*Task*
Each line of the data that includes the string "specifica" is to be copied out.

-*-

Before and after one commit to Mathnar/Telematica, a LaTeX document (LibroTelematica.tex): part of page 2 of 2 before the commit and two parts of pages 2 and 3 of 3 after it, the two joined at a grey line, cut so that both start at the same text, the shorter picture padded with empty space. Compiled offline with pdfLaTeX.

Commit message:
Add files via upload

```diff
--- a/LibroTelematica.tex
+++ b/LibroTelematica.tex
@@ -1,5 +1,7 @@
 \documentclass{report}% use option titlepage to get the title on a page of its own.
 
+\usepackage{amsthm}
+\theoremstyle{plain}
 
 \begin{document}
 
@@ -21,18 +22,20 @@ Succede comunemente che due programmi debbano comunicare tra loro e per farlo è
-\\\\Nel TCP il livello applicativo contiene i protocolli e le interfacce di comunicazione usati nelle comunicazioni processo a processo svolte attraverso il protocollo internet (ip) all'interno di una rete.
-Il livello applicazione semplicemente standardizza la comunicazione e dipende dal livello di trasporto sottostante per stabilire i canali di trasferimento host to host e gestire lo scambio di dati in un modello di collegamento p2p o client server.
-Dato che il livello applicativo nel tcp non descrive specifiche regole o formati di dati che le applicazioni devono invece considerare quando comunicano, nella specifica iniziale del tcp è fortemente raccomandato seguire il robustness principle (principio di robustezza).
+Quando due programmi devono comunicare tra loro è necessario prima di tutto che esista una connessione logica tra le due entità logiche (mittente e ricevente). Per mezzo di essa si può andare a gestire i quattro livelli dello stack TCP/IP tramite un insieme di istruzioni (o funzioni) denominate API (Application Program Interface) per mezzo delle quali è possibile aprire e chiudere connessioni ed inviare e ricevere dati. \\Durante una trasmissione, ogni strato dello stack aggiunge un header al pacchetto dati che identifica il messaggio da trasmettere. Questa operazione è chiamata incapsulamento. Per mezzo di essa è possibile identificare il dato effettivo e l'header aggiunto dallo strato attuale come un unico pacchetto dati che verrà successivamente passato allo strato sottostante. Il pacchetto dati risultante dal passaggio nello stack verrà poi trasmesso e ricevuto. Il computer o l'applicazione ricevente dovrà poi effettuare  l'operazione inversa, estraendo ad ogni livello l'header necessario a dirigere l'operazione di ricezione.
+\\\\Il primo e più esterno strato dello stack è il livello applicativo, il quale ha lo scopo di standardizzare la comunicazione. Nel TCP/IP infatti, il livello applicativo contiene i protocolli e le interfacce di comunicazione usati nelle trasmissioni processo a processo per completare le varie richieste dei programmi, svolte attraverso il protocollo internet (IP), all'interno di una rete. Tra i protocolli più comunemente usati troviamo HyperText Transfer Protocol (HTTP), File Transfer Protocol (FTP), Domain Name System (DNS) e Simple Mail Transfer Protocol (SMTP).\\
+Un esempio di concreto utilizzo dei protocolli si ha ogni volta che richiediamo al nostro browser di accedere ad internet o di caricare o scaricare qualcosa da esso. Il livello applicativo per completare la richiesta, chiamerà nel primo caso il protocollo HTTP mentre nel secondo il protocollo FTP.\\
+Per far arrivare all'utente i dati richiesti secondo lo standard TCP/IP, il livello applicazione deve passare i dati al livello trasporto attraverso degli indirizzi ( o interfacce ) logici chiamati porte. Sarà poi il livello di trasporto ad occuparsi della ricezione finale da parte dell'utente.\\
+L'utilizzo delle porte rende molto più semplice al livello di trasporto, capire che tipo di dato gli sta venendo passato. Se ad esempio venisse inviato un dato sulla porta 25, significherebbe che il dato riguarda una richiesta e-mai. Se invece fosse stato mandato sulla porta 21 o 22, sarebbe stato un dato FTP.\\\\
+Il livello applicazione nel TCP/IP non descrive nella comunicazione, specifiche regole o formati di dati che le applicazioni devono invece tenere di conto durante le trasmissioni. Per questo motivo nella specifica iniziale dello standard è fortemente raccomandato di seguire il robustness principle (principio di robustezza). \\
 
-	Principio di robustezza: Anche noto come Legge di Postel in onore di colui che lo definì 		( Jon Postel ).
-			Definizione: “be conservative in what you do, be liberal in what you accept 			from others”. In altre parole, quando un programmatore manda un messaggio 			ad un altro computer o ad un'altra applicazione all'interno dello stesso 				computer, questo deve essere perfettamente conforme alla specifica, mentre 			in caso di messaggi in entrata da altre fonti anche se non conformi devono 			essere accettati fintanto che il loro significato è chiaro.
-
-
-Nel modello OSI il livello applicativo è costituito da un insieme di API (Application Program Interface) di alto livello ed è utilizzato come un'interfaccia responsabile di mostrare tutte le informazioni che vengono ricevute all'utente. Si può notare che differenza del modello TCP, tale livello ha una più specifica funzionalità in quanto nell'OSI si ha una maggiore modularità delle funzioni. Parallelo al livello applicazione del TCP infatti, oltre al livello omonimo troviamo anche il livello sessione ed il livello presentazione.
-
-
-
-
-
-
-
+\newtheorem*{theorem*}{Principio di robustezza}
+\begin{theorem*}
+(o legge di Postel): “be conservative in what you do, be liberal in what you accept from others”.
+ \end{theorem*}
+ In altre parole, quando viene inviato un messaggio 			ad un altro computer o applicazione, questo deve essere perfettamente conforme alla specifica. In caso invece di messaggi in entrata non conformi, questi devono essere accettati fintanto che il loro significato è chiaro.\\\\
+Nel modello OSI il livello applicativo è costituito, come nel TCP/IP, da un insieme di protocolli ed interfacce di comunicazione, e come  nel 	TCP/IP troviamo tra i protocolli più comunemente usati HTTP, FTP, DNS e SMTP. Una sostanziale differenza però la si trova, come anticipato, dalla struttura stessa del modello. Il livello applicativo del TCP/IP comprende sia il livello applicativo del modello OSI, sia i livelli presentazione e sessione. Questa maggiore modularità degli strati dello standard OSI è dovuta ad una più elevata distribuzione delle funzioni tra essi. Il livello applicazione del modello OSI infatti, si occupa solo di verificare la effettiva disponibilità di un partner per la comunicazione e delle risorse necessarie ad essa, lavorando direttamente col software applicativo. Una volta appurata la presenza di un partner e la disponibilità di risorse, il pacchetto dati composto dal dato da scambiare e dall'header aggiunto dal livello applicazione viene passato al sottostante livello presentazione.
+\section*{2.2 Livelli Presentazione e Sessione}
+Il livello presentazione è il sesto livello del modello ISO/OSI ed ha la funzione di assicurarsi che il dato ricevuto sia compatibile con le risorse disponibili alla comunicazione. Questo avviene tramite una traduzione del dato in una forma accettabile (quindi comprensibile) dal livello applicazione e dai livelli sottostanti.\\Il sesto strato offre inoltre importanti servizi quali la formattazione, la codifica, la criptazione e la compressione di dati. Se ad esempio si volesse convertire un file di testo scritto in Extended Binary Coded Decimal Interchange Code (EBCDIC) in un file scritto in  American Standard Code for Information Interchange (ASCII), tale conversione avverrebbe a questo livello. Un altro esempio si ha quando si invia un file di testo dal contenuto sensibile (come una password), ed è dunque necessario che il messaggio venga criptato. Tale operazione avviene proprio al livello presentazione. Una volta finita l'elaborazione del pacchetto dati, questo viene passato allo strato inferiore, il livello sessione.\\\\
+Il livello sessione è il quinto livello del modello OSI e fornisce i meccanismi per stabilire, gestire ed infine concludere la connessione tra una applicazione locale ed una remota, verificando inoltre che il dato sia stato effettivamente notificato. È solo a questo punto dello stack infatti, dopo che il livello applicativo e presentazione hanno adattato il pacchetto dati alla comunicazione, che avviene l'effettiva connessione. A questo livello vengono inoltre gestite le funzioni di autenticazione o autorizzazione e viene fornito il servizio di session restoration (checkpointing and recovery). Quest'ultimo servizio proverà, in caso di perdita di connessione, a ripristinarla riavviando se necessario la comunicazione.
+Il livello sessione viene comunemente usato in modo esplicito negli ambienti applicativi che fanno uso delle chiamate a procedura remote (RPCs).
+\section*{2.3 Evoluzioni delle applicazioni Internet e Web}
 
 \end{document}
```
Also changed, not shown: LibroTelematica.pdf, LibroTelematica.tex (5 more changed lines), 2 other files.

-*-

*Response area*
-Dato che il livello applicativo nel tcp non descrive specifiche regole o formati di dati che le applicazioni devono invece considerare quando comunicano, nella specifica iniziale del tcp è fortemente raccomandato seguire il robustness principle (principio di robustezza).
+Il livello applicazione nel TCP/IP non descrive nella comunicazione, specifiche regole o formati di dati che le applicazioni devono invece tenere di conto durante le trasmissioni. Per questo motivo nella specifica iniziale dello standard è fortemente raccomandato di seguire il robustness principle (principio di robustezza). \\
-			Definizione: “be conservative in what you do, be liberal in what you accept 			from others”. In altre parole, quando un programmatore manda un messaggio 			ad un altro computer o ad un'altra applicazione all'interno dello stesso 				computer, questo deve essere perfettamente conforme alla specifica, mentre 			in caso di messaggi in entrata da altre fonti anche se non conformi devono 			essere accettati fintanto che il loro significato è chiaro.
-Nel modello OSI il livello applicativo è costituito da un insieme di API (Application Program Interface) di alto livello ed è utilizzato come un'interfaccia responsabile di mostrare tutte le informazioni che vengono ricevute all'utente. Si può notare che differenza del modello TCP, tale livello ha una più specifica funzionalità in quanto nell'OSI si ha una maggiore modularità delle funzioni. Parallelo al livello applicazione del TCP infatti, oltre al livello omonimo troviamo anche il livello sessione ed il livello presentazione.
+ In altre parole, quando viene inviato un messaggio 			ad un altro computer o applicazione, questo deve essere perfettamente conforme alla specifica. In caso invece di messaggi in entrata non conformi, questi devono essere accettati fintanto che il loro significato è chiaro.\\\\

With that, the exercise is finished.